All of the data that follows should be retyped exactly, please, except the pictures.

╭─ Dataset records

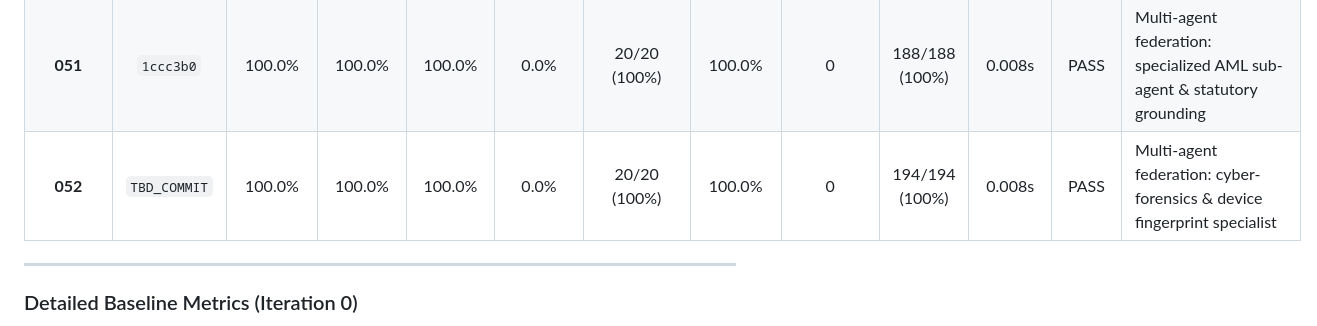
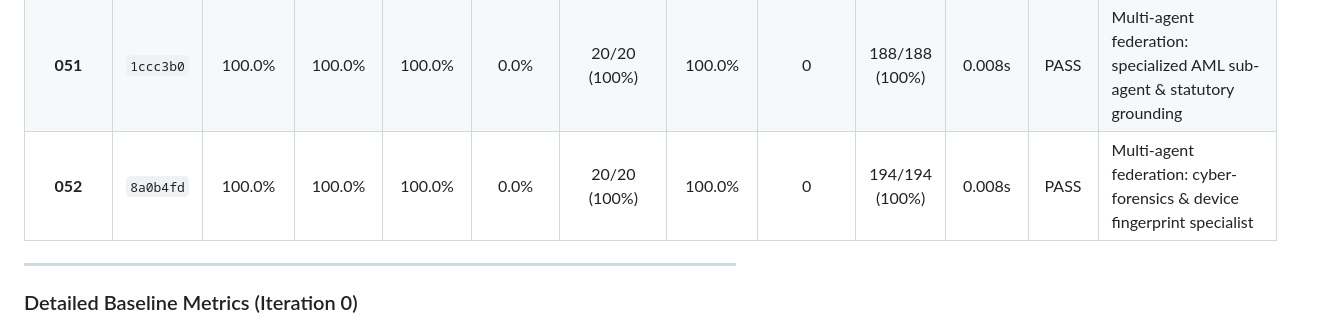
Before and after one commit to Swapnil-Biswas/Tiger-Graph, a Markdown page: docs/METRICS.md, the part around the change. Rendered like a GitHub page.

```diff
--- a/docs/METRICS.md
+++ b/docs/METRICS.md
@@ -54,7 +54,7 @@
 | **049** | `ff5f3c0` | 100.0% | 100.0% | 100.0% | 0.0% | 20/20 (100%) | 100.0% | 0 | 182/182 (100%) | 0.008s | PASS | Active learning sample selector & hard-negative mining (entropy, margin) (Q26) |
 | **050** | `v0.45` | 100.0% | 100.0% | 100.0% | 0.0% | 20/20 (100%) | 100.0% | 0 | 182/182 (100%) | 0.008s | PASS | Checkpoint 8 Audit, 50% Milestone Review, and v0.45 Release Tag |
 | **051** | `1ccc3b0` | 100.0% | 100.0% | 100.0% | 0.0% | 20/20 (100%) | 100.0% | 0 | 188/188 (100%) | 0.008s | PASS | Multi-agent federation: specialized AML sub-agent & statutory grounding |
-| **052** | `TBD_COMMIT` | 100.0% | 100.0% | 100.0% | 0.0% | 20/20 (100%) | 100.0% | 0 | 194/194 (100%) | 0.008s | PASS | Multi-agent federation: cyber-forensics & device fingerprint specialist |
+| **052** | `8a0b4fd` | 100.0% | 100.0% | 100.0% | 0.0% | 20/20 (100%) | 100.0% | 0 | 194/194 (100%) | 0.008s | PASS | Multi-agent federation: cyber-forensics & device fingerprint specialist |
 
 ---
 
```
Also changed, not shown: docs/IMPROVEMENT_LOG.md (+1 -1 lines).
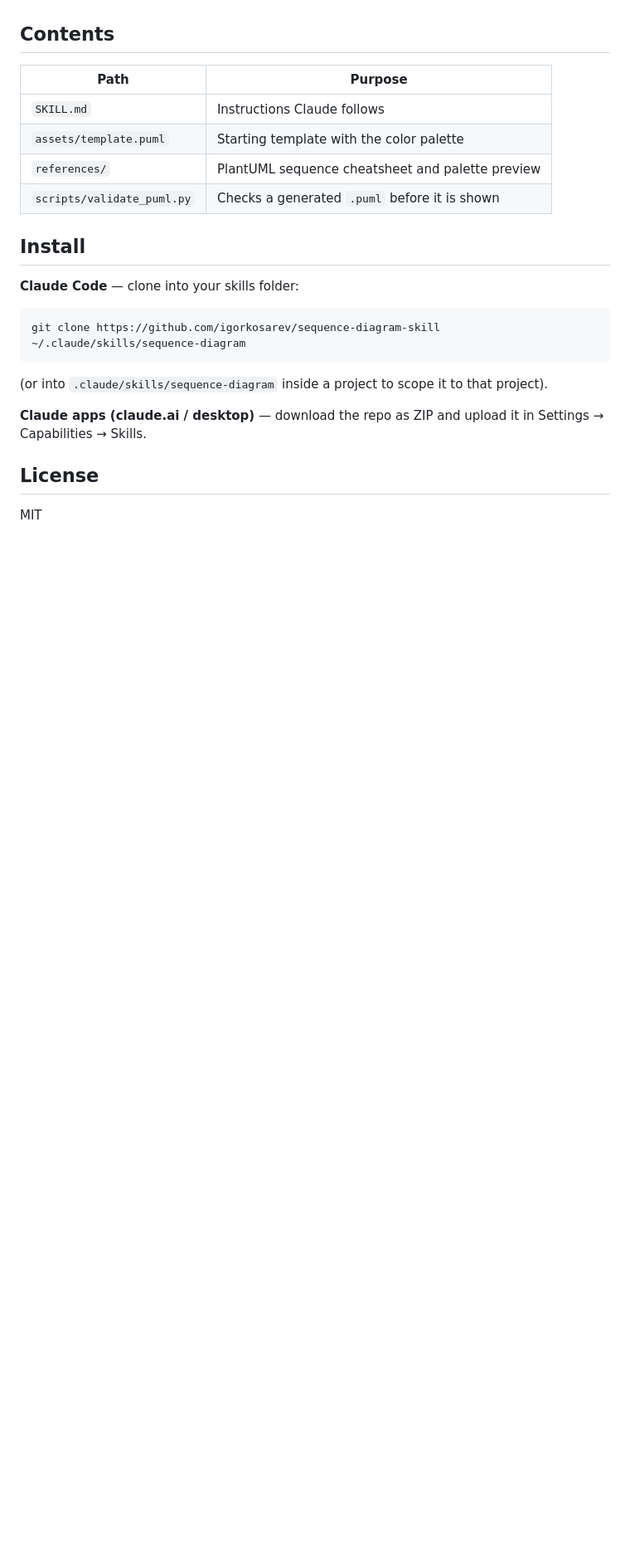
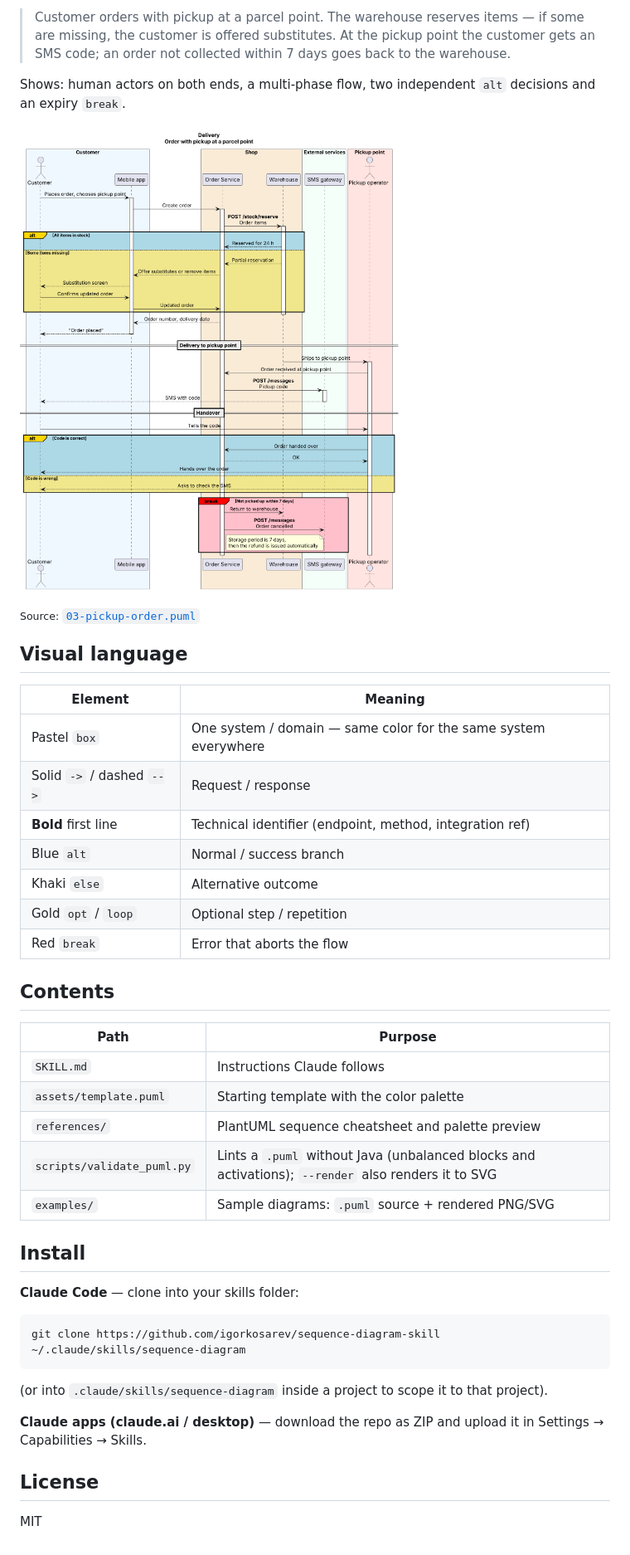
Before and after one commit to igorkosarev/sequence-diagram-skill, a Markdown page: README.md, the part around one of its changes. Shown at 83% size. Drawn GitHub-style; pictures changed too: examples/03-pickup-order.png (added); blank space fills up the shorter version.

```diff
--- a/README.md
+++ b/README.md
@@ -10,3 +37,22 @@ Works from prose, bullet steps, or a rough sketch of who calls whom. Triggers in
+> Customer orders with pickup at a parcel point. The warehouse reserves items — if some are missing, the customer is offered substitutes. At the pickup point the customer gets an SMS code; an order not collected within 7 days goes back to the warehouse.
+
+Shows: human actors on both ends, a multi-phase flow, two independent `alt` decisions and an expiry `break`.
+
+![Pickup order sequence diagram](examples/03-pickup-order.png)
+
+<sub>Source: [`03-pickup-order.puml`](examples/03-pickup-order.puml)</sub>
+
+## Visual language
+
+| Element | Meaning |
+|---|---|
+| Pastel `box` | One system / domain — same color for the same system everywhere |
+| Solid `->` / dashed `-->` | Request / response |
+| **Bold** first line | Technical identifier (endpoint, method, integration ref) |
+| Blue `alt` | Normal / success branch |
+| Khaki `else` | Alternative outcome |
+| Gold `opt` / `loop` | Optional step / repetition |
+| Red `break` | Error that aborts the flow |
 
 ## Contents
 
@@ -15,7 +61,8 @@ Works from prose, bullet steps, or a rough sketch of who calls whom. Triggers in
 | `SKILL.md` | Instructions Claude follows |
 | `assets/template.puml` | Starting template with the color palette |
 | `references/` | PlantUML sequence cheatsheet and palette preview |
-| `scripts/validate_puml.py` | Checks a generated `.puml` before it is shown |
+| `scripts/validate_puml.py` | Lints a `.puml` without Java (unbalanced blocks and activations); `--render` also renders it to SVG |
+| `examples/` | Sample diagrams: `.puml` source + rendered PNG/SVG |
 
 ## Install
 
```
Also changed, not shown: other parts of README.md (+28 -1 lines), examples/01-checkout-payment.png (added), examples/02-sso-login.png (added), 7 other files.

╰─

Written answer:
Before and after one commit to Swapnil-Biswas/Tiger-Graph, a Markdown page: docs/METRICS.md, the part around the change. Rendered like a GitHub page.

```diff
--- a/docs/METRICS.md
+++ b/docs/METRICS.md
@@ -54,7 +54,7 @@
 | **049** | `ff5f3c0` | 100.0% | 100.0% | 100.0% | 0.0% | 20/20 (100%) | 100.0% | 0 | 182/182 (100%) | 0.008s | PASS | Active learning sample selector & hard-negative mining (entropy, margin) (Q26) |
 | **050** | `v0.45` | 100.0% | 100.0% | 100.0% | 0.0% | 20/20 (100%) | 100.0% | 0 | 182/182 (100%) | 0.008s | PASS | Checkpoint 8 Audit, 50% Milestone Review, and v0.45 Release Tag |
 | **051** | `1ccc3b0` | 100.0% | 100.0% | 100.0% | 0.0% | 20/20 (100%) | 100.0% | 0 | 188/188 (100%) | 0.008s | PASS | Multi-agent federation: specialized AML sub-agent & statutory grounding |
-| **052** | `TBD_COMMIT` | 100.0% | 100.0% | 100.0% | 0.0% | 20/20 (100%) | 100.0% | 0 | 194/194 (100%) | 0.008s | PASS | Multi-agent federation: cyber-forensics & device fingerprint specialist |
+| **052** | `8a0b4fd` | 100.0% | 100.0% | 100.0% | 0.0% | 20/20 (100%) | 100.0% | 0 | 194/194 (100%) | 0.008s | PASS | Multi-agent federation: cyber-forensics & device fingerprint specialist |
 
 ---
 
```
Also changed, not shown: docs/IMPROVEMENT_LOG.md (+1 -1 lines).
Before and after one commit to igorkosarev/sequence-diagram-skill, a Markdown page: README.md, the part around one of its changes. Shown at 83% size. Drawn GitHub-style; pictures changed too: examples/03-pickup-order.png (added); blank space fills up the shorter version.

```diff
--- a/README.md
+++ b/README.md
@@ -10,3 +37,22 @@ Works from prose, bullet steps, or a rough sketch of who calls whom. Triggers in
+> Customer orders with pickup at a parcel point. The warehouse reserves items — if some are missing, the customer is offered substitutes. At the pickup point the customer gets an SMS code; an order not collected within 7 days goes back to the warehouse.
+
+Shows: human actors on both ends, a multi-phase flow, two independent `alt` decisions and an expiry `break`.
+
+![Pickup order sequence diagram](examples/03-pickup-order.png)
+
+<sub>Source: [`03-pickup-order.puml`](examples/03-pickup-order.puml)</sub>
+
+## Visual language
+
+| Element | Meaning |
+|---|---|
+| Pastel `box` | One system / domain — same color for the same system everywhere |
+| Solid `->` / dashed `-->` | Request / response |
+| **Bold** first line | Technical identifier (endpoint, method, integration ref) |
+| Blue `alt` | Normal / success branch |
+| Khaki `else` | Alternative outcome |
+| Gold `opt` / `loop` | Optional step / repetition |
+| Red `break` | Error that aborts the flow |
 
 ## Contents
 
@@ -15,7 +61,8 @@ Works from prose, bullet steps, or a rough sketch of who calls whom. Triggers in
 | `SKILL.md` | Instructions Claude follows |
 | `assets/template.puml` | Starting template with the color palette |
 | `references/` | PlantUML sequence cheatsheet and palette preview |
-| `scripts/validate_puml.py` | Checks a generated `.puml` before it is shown |
+| `scripts/validate_puml.py` | Lints a `.puml` without Java (unbalanced blocks and activations); `--render` also renders it to SVG |
+| `examples/` | Sample diagrams: `.puml` source + rendered PNG/SVG |
 
 ## Install
 
```
Also changed, not shown: other parts of README.md (+28 -1 lines), examples/01-checkout-payment.png (added), examples/02-sso-login.png (added), 7 other files.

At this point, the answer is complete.